### Source material
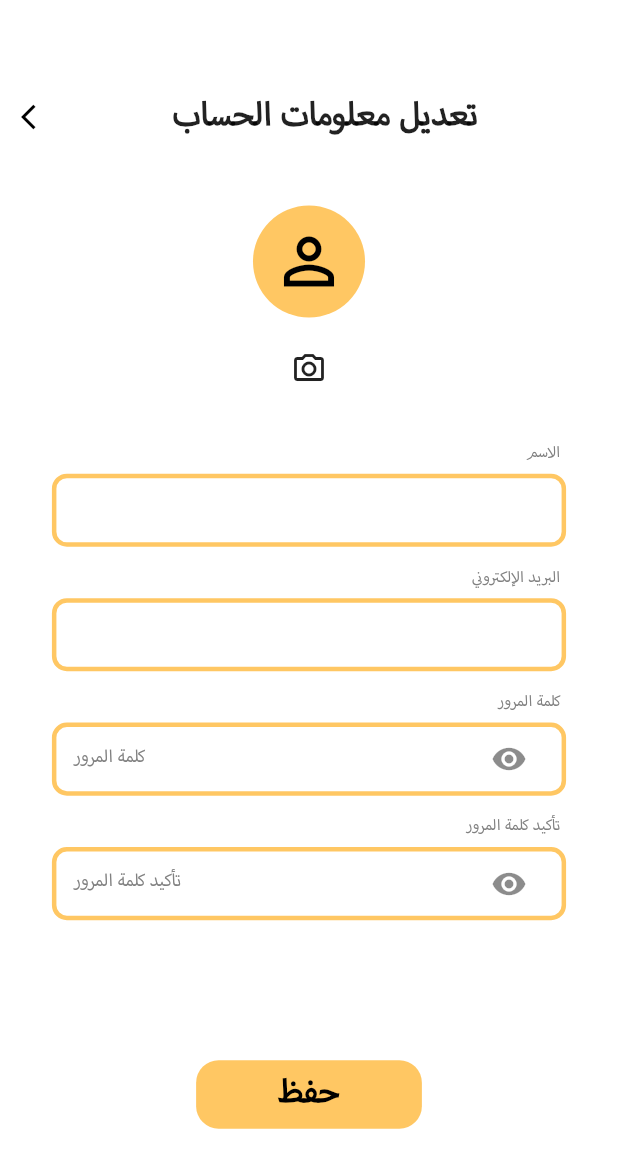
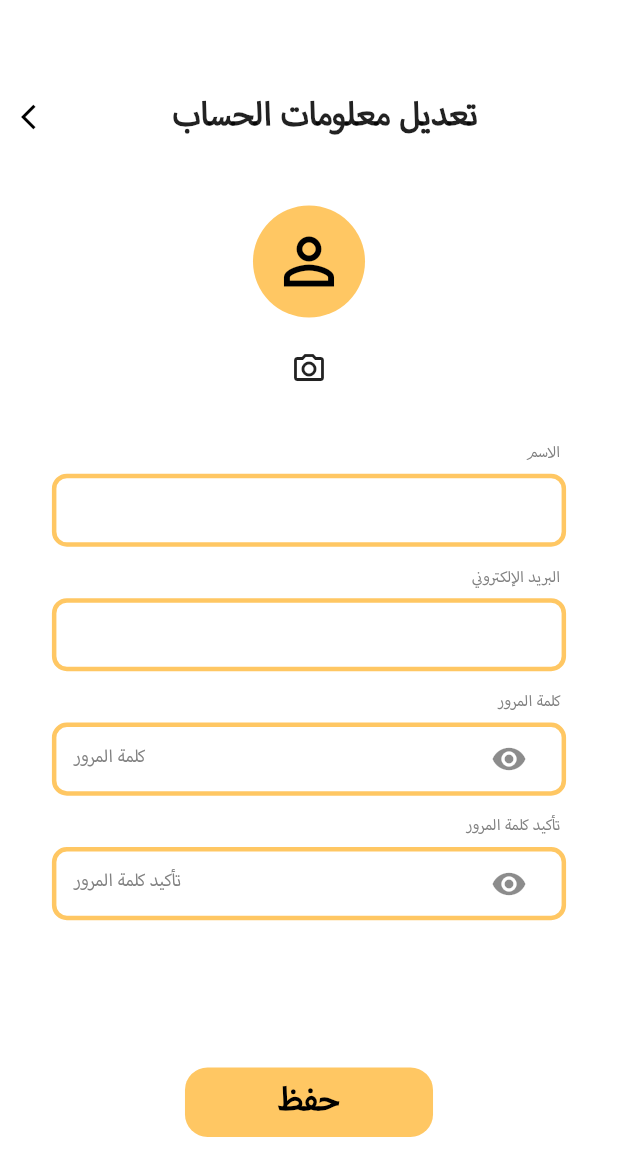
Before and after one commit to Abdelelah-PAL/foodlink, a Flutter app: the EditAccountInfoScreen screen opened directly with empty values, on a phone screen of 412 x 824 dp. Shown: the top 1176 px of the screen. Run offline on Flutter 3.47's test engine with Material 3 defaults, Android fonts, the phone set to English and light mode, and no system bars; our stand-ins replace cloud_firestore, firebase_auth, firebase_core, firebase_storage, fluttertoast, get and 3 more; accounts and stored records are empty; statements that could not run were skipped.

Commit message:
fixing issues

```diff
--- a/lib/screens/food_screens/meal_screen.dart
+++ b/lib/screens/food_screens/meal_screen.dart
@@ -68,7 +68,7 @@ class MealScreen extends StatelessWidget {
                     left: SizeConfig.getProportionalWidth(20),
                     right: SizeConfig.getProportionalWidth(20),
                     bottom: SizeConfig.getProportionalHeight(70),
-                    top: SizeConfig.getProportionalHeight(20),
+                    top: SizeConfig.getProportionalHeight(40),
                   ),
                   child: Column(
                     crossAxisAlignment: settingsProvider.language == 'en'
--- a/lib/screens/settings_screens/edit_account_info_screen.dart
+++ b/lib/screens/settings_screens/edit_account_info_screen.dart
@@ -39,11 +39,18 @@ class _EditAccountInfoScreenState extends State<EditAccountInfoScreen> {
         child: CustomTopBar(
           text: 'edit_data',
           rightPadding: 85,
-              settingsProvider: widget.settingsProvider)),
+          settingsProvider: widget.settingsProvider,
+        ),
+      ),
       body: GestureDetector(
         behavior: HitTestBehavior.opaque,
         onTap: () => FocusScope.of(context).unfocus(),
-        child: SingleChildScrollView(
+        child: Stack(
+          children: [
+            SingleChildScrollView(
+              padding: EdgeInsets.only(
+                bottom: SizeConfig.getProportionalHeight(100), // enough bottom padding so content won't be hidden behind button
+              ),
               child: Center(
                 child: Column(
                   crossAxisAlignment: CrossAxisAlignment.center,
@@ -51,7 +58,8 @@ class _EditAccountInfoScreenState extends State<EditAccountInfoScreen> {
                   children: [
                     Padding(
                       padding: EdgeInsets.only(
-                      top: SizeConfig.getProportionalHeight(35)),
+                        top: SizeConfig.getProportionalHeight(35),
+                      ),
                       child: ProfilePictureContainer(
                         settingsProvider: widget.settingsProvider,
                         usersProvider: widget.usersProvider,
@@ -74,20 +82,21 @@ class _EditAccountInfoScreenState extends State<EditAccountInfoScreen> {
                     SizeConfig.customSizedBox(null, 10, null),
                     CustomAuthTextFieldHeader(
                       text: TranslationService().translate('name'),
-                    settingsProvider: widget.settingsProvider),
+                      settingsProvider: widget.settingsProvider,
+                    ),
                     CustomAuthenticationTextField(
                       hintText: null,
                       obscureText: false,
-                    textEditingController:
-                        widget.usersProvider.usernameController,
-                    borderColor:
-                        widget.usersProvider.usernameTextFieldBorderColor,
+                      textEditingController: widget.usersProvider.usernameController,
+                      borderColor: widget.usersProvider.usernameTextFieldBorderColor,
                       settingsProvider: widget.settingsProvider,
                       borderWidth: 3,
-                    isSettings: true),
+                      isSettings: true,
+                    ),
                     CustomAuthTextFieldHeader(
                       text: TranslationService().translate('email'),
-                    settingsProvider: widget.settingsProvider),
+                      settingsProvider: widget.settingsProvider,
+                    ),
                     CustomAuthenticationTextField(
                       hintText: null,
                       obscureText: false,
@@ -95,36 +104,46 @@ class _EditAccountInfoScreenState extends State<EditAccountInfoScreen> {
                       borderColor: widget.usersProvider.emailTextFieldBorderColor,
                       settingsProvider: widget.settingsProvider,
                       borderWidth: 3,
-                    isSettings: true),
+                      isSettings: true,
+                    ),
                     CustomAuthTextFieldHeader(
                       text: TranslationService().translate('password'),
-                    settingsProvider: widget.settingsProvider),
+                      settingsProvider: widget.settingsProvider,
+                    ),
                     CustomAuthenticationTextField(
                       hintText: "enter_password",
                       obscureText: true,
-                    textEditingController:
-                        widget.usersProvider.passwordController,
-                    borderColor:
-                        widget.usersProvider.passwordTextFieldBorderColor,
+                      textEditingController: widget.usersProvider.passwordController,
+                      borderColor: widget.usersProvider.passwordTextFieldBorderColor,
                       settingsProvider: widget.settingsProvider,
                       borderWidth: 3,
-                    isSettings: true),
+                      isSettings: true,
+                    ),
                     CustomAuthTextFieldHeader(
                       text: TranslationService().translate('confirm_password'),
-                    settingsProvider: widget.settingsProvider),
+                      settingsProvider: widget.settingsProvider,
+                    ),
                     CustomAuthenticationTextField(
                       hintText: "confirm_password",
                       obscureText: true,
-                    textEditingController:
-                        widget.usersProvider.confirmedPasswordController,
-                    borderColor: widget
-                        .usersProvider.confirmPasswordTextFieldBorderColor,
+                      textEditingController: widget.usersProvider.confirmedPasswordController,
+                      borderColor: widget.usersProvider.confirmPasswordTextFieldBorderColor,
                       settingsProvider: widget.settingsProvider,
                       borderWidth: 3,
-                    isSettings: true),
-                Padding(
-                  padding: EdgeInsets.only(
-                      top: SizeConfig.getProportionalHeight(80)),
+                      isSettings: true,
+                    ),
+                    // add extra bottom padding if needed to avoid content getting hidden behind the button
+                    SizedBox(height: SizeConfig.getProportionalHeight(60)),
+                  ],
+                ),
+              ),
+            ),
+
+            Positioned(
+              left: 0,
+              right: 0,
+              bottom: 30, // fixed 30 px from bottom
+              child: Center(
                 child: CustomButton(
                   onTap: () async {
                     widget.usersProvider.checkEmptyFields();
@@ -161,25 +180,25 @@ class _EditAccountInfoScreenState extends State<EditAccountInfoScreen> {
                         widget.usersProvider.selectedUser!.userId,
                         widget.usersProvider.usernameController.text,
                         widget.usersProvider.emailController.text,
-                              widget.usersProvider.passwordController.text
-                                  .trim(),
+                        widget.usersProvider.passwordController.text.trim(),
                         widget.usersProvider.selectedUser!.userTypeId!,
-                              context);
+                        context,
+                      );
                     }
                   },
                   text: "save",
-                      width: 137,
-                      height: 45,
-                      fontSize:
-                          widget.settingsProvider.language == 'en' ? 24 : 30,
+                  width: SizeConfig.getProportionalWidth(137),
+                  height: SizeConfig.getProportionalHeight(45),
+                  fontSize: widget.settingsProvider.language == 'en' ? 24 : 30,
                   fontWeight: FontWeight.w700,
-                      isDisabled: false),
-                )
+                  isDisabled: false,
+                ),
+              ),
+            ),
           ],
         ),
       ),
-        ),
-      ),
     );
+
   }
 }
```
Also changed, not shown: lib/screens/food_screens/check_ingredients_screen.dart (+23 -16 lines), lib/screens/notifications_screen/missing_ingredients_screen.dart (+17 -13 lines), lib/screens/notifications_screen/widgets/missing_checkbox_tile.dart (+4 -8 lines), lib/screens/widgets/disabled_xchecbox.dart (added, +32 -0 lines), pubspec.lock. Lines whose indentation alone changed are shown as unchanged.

### What you should do
The entries above should be retyped word for word, with all pictures omitted.

### Your response
Before and after one commit to Abdelelah-PAL/foodlink, a Flutter app: the EditAccountInfoScreen screen opened directly with empty values, on a phone screen of 412 x 824 dp. Shown: the top 1176 px of the screen. Run offline on Flutter 3.47's test engine with Material 3 defaults, Android fonts, the phone set to English and light mode, and no system bars; our stand-ins replace cloud_firestore, firebase_auth, firebase_core, firebase_storage, fluttertoast, get and 3 more; accounts and stored records are empty; statements that could not run were skipped.

Commit message:
fixing issues

```diff
--- a/lib/screens/food_screens/meal_screen.dart
+++ b/lib/screens/food_screens/meal_screen.dart
@@ -68,7 +68,7 @@ class MealScreen extends StatelessWidget {
                     left: SizeConfig.getProportionalWidth(20),
                     right: SizeConfig.getProportionalWidth(20),
                     bottom: SizeConfig.getProportionalHeight(70),
-                    top: SizeConfig.getProportionalHeight(20),
+                    top: SizeConfig.getProportionalHeight(40),
                   ),
                   child: Column(
                     crossAxisAlignment: settingsProvider.language == 'en'
--- a/lib/screens/settings_screens/edit_account_info_screen.dart
+++ b/lib/screens/settings_screens/edit_account_info_screen.dart
@@ -39,11 +39,18 @@ class _EditAccountInfoScreenState extends State<EditAccountInfoScreen> {
         child: CustomTopBar(
           text: 'edit_data',
           rightPadding: 85,
-              settingsProvider: widget.settingsProvider)),
+          settingsProvider: widget.settingsProvider,
+        ),
+      ),
       body: GestureDetector(
         behavior: HitTestBehavior.opaque,
         onTap: () => FocusScope.of(context).unfocus(),
-        child: SingleChildScrollView(
+        child: Stack(
+          children: [
+            SingleChildScrollView(
+              padding: EdgeInsets.only(
+                bottom: SizeConfig.getProportionalHeight(100), // enough bottom padding so content won't be hidden behind button
+              ),
               child: Center(
                 child: Column(
                   crossAxisAlignment: CrossAxisAlignment.center,
@@ -51,7 +58,8 @@ class _EditAccountInfoScreenState extends State<EditAccountInfoScreen> {
                   children: [
                     Padding(
                       padding: EdgeInsets.only(
-                      top: SizeConfig.getProportionalHeight(35)),
+                        top: SizeConfig.getProportionalHeight(35),
+                      ),
                       child: ProfilePictureContainer(
                         settingsProvider: widget.settingsProvider,
                         usersProvider: widget.usersProvider,
@@ -74,20 +82,21 @@ class _EditAccountInfoScreenState extends State<EditAccountInfoScreen> {
                     SizeConfig.customSizedBox(null, 10, null),
                     CustomAuthTextFieldHeader(
                       text: TranslationService().translate('name'),
-                    settingsProvider: widget.settingsProvider),
+                      settingsProvider: widget.settingsProvider,
+                    ),
                     CustomAuthenticationTextField(
                       hintText: null,
                       obscureText: false,
-                    textEditingController:
-                        widget.usersProvider.usernameController,
-                    borderColor:
-                        widget.usersProvider.usernameTextFieldBorderColor,
+                      textEditingController: widget.usersProvider.usernameController,
+                      borderColor: widget.usersProvider.usernameTextFieldBorderColor,
                       settingsProvider: widget.settingsProvider,
                       borderWidth: 3,
-                    isSettings: true),
+                      isSettings: true,
+                    ),
                     CustomAuthTextFieldHeader(
                       text: TranslationService().translate('email'),
-                    settingsProvider: widget.settingsProvider),
+                      settingsProvider: widget.settingsProvider,
+                    ),
                     CustomAuthenticationTextField(
                       hintText: null,
                       obscureText: false,
@@ -95,36 +104,46 @@ class _EditAccountInfoScreenState extends State<EditAccountInfoScreen> {
                       borderColor: widget.usersProvider.emailTextFieldBorderColor,
                       settingsProvider: widget.settingsProvider,
                       borderWidth: 3,
-                    isSettings: true),
+                      isSettings: true,
+                    ),
                     CustomAuthTextFieldHeader(
                       text: TranslationService().translate('password'),
-                    settingsProvider: widget.settingsProvider),
+                      settingsProvider: widget.settingsProvider,
+                    ),
                     CustomAuthenticationTextField(
                       hintText: "enter_password",
                       obscureText: true,
-                    textEditingController:
-                        widget.usersProvider.passwordController,
-                    borderColor:
-                        widget.usersProvider.passwordTextFieldBorderColor,
+                      textEditingController: widget.usersProvider.passwordController,
+                      borderColor: widget.usersProvider.passwordTextFieldBorderColor,
                       settingsProvider: widget.settingsProvider,
                       borderWidth: 3,
-                    isSettings: true),
+                      isSettings: true,
+                    ),
                     CustomAuthTextFieldHeader(
                       text: TranslationService().translate('confirm_password'),
-                    settingsProvider: widget.settingsProvider),
+                      settingsProvider: widget.settingsProvider,
+                    ),
                     CustomAuthenticationTextField(
                       hintText: "confirm_password",
                       obscureText: true,
-                    textEditingController:
-                        widget.usersProvider.confirmedPasswordController,
-                    borderColor: widget
-                        .usersProvider.confirmPasswordTextFieldBorderColor,
+                      textEditingController: widget.usersProvider.confirmedPasswordController,
+                      borderColor: widget.usersProvider.confirmPasswordTextFieldBorderColor,
                       settingsProvider: widget.settingsProvider,
                       borderWidth: 3,
-                    isSettings: true),
-                Padding(
-                  padding: EdgeInsets.only(
-                      top: SizeConfig.getProportionalHeight(80)),
+                      isSettings: true,
+                    ),
+                    // add extra bottom padding if needed to avoid content getting hidden behind the button
+                    SizedBox(height: SizeConfig.getProportionalHeight(60)),
+                  ],
+                ),
+              ),
+            ),
+
+            Positioned(
+              left: 0,
+              right: 0,
+              bottom: 30, // fixed 30 px from bottom
+              child: Center(
                 child: CustomButton(
                   onTap: () async {
                     widget.usersProvider.checkEmptyFields();
@@ -161,25 +180,25 @@ class _EditAccountInfoScreenState extends State<EditAccountInfoScreen> {
                         widget.usersProvider.selectedUser!.userId,
                         widget.usersProvider.usernameController.text,
                         widget.usersProvider.emailController.text,
-                              widget.usersProvider.passwordController.text
-                                  .trim(),
+                        widget.usersProvider.passwordController.text.trim(),
                         widget.usersProvider.selectedUser!.userTypeId!,
-                              context);
+                        context,
+                      );
                     }
                   },
                   text: "save",
-                      width: 137,
-                      height: 45,
-                      fontSize:
-                          widget.settingsProvider.language == 'en' ? 24 : 30,
+                  width: SizeConfig.getProportionalWidth(137),
+                  height: SizeConfig.getProportionalHeight(45),
+                  fontSize: widget.settingsProvider.language == 'en' ? 24 : 30,
                   fontWeight: FontWeight.w700,
-                      isDisabled: false),
-                )
+                  isDisabled: false,
+                ),
+              ),
+            ),
           ],
         ),
       ),
-        ),
-      ),
     );
+
   }
 }
```
Also changed, not shown: lib/screens/food_screens/check_ingredients_screen.dart (+23 -16 lines), lib/screens/notifications_screen/missing_ingredients_screen.dart (+17 -13 lines), lib/screens/notifications_screen/widgets/missing_checkbox_tile.dart (+4 -8 lines), lib/screens/widgets/disabled_xchecbox.dart (added, +32 -0 lines), pubspec.lock. Lines whose indentation alone changed are shown as unchanged.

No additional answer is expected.